The empty seats don’t tell the story: the handful of people who attended the Alice Springs launch of NT Citizens for Action (NTCA) have their town at heart, and show it in a variety of ways.
NTCA was spawned in Darwin at a meeting of four people December 22 but now has a Facebook site with nearly 1400 members: is public engagement morphing from often drawn out meetings, attended mostly by the usual suspects, into a viral online phenomenon?
Snippet: Two old-timers staging noon-time protests outside Parliament House in Darwin about issues relating to seniors, is attracting public attention quite disproportionate to the size of the “action”.
The expansion of the group to Alice was promoted by Phil Walcott, psychologist and independent candidate for Greatorex in the Territory elections last year. The professed non-party political nature of the group notwithstanding, the small crowd at the ‘in the flesh’ Alice meeting on Saturday was
left of centre, including several local ALP figures.
If it takes off in the town it will be interesting to see how NTCA comes to sit with the established lobbies – the Town Council, the Chamber of Commerce and Tourism Central Australia, none of which seem likely to be manning the barricades anytime soon.
The two hour meeting spent half the time discussing alcohol issues without managing to add much to the noisy and divisive public debate so far.

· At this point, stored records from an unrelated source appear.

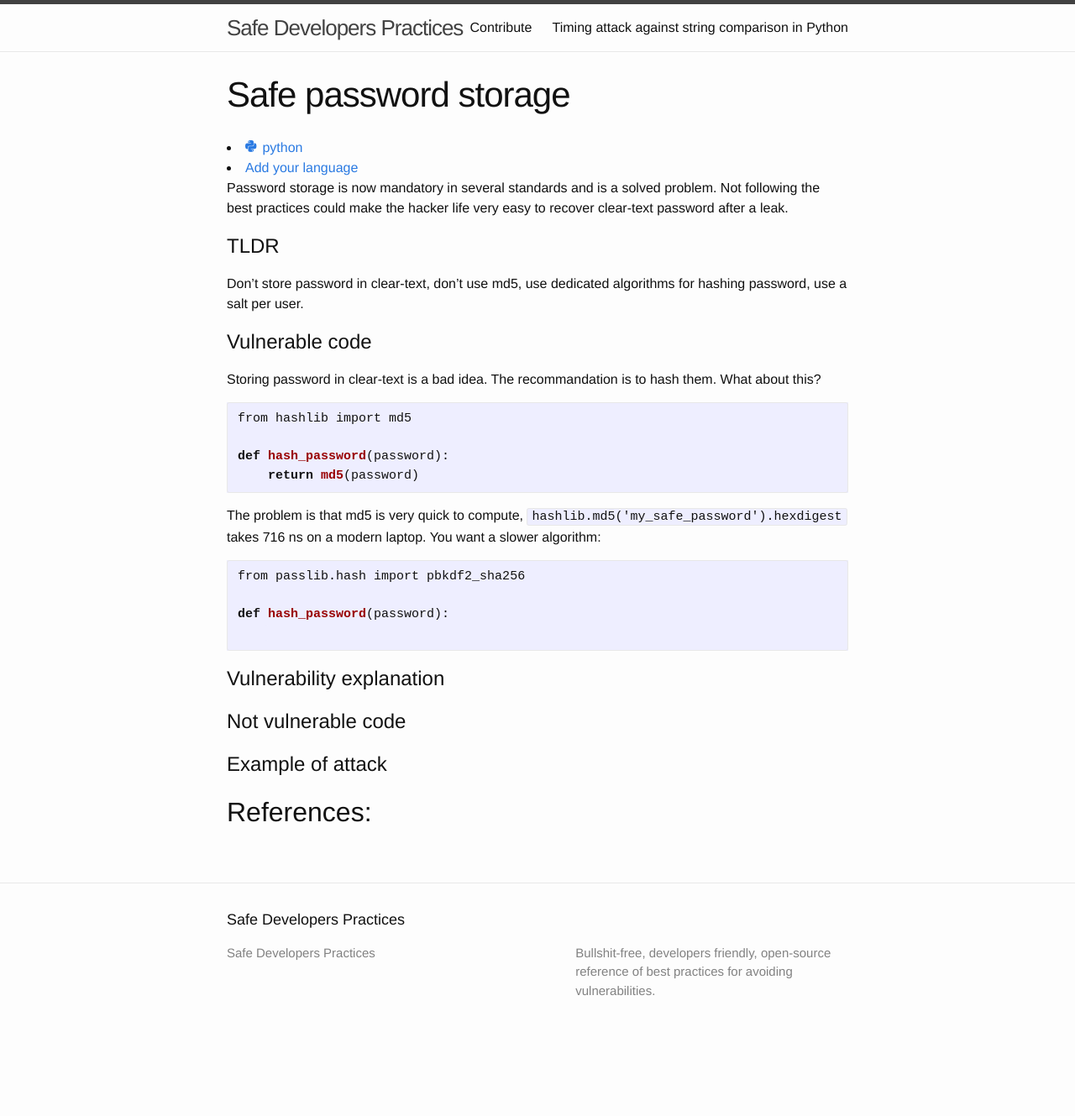
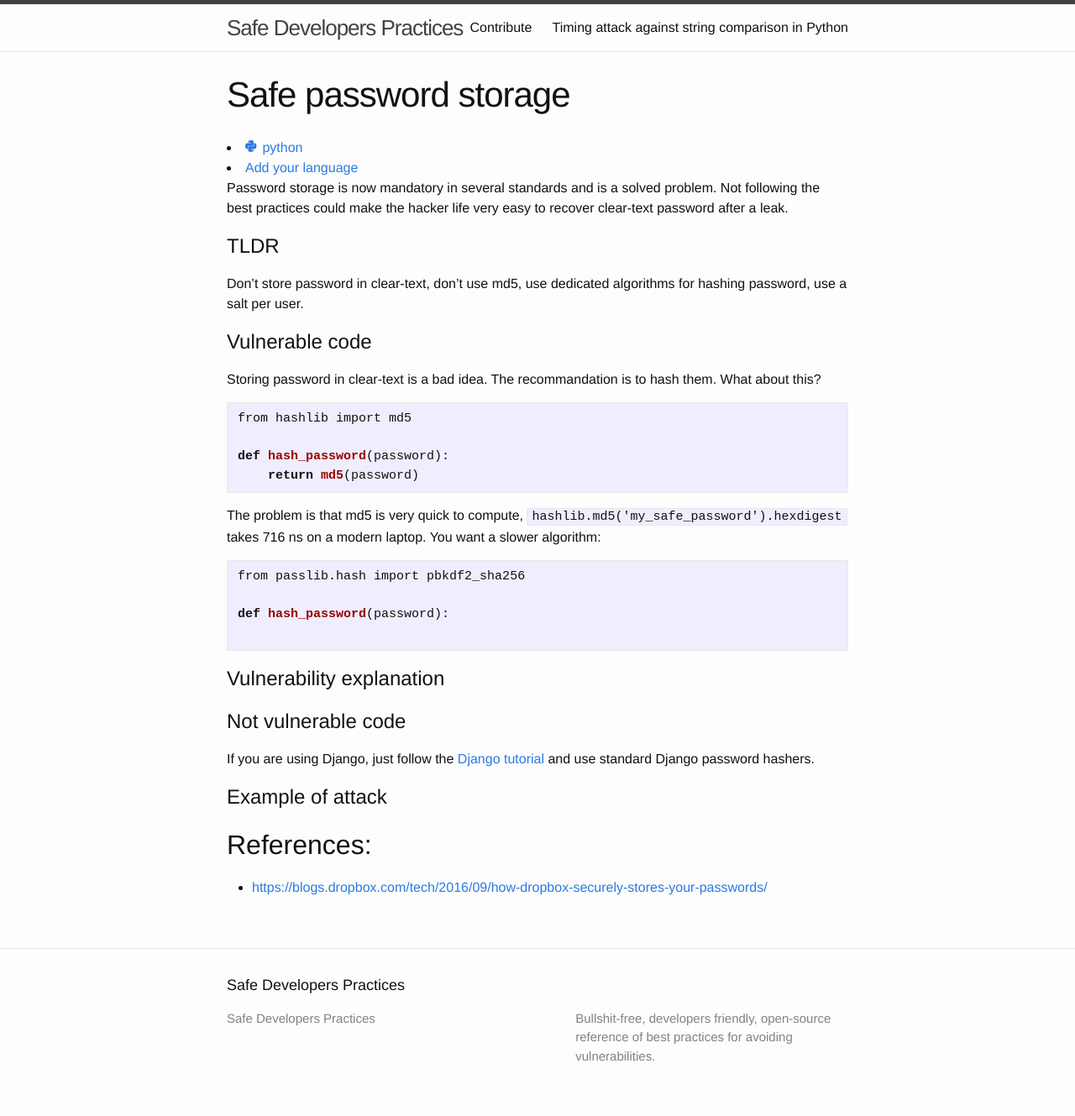
Before and after one commit to sqreen/DevelopersSecurityBestPractices, a Jekyll site: the page built from _practices/safe-password-storage/python.md, in a window 1280 px wide. Shown: the whole page at 84% size. Built offline with Jekyll 4.4.1, drawn with Linux system fonts in a browser that asks for light colours; before the commit the page ends 1251 px from its top, so only the background shows below that.

Commit message:
Small update on password storage python

```diff
--- a/_practices/safe-password-storage/python.md
+++ b/_practices/safe-password-storage/python.md
@@ -36,6 +36,10 @@ def hash_password(password):
 
 # Not vulnerable code
 
+If you are using Django, just follow the [Django tutorial](https://docs.djangoproject.com/en/1.10/topics/auth/passwords/) and use standard Django password hashers.
+
 # Example of attack
 
 ## References:
+
+- [https://blogs.dropbox.com/tech/2016/09/how-dropbox-securely-stores-your-passwords/](https://blogs.dropbox.com/tech/2016/09/how-dropbox-securely-stores-your-passwords/)
```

Among the more radical suggestions were calls for take-away alcohol retailers to declare turnover and profit margins as a requirement of their holding a licence to sell liquor and an audit of licensed roadhouses up and down the Stuart Highway to check for over-pricing of product especially to Aboriginal people.
Other worthwhile issues included:-
• Concern that the Congress 24-hour youth drop-in centre, which helped 2100 kids in the last year, may be under threat of defunding or already have been chopped. This was raised by Lauren Mellor and Bob Durnan (who, apart from his day job in community development, scours the internet for news and analysis relevant to the issues affecting Alice Springs and distributes the links to a wide network of interested people).
• ALEC’s Jimmy Cocking said the town may soon lose expertise in the environmental area. Solar City and Water Smart are winding up at the end of the financial year and Cool Mob’s future funding ($75,000 a year from the NT Government) is unclear. The contribution of these groups should not be under-rated. For example, Alice now produces between 3% and 8% of its electricity from the sun – and 3% is 10 times the national average! Another thought from Mr Cocking: the group would get more points for putting forward good policies rather than attacking bad ones.
• There was opposition to an economic zone being introduced which would bring in foreign workers. No solution was put forward to the pervasive expectation in some quarters that income from welfare is a lifelong entitlement.
• Examining a “workers audit” was urged by Ms Mellor: how bad a thing really is public debt? (See also Letter to the Editor.)
• Is the NT Environment Protection Authority sufficiently independent from mining interests, asked Mr Cocking.
• The hospital ward for the mentally ill is full and the overflow is accommodated in the prison which has no adequate treatment facilities. Depression is “one of the worst illnesses,” said Starr Gotzen.
• Chief Minister Adam Giles will meet with members of NTCFA this week (tomorrow) in what is hoped to be the first of two-monthly meetings, said Mr Walcott.
• Ross Park and other public schools are bursting at the seams, said Adam Findlay, ALP candidate in Araluen last year.
Also present were veteran Aboriginal activist Betty Pearce and her daughter Esther; tourism operator Rob Gane; local ALP president Rowan Foley; ALP figure Jenny Pender and yoga therapist Kalikamurti Suich.
PHOTO: Krissi Besic from Darwin and Phil Walcott addressing the new group.
By ERWIN CHLANDA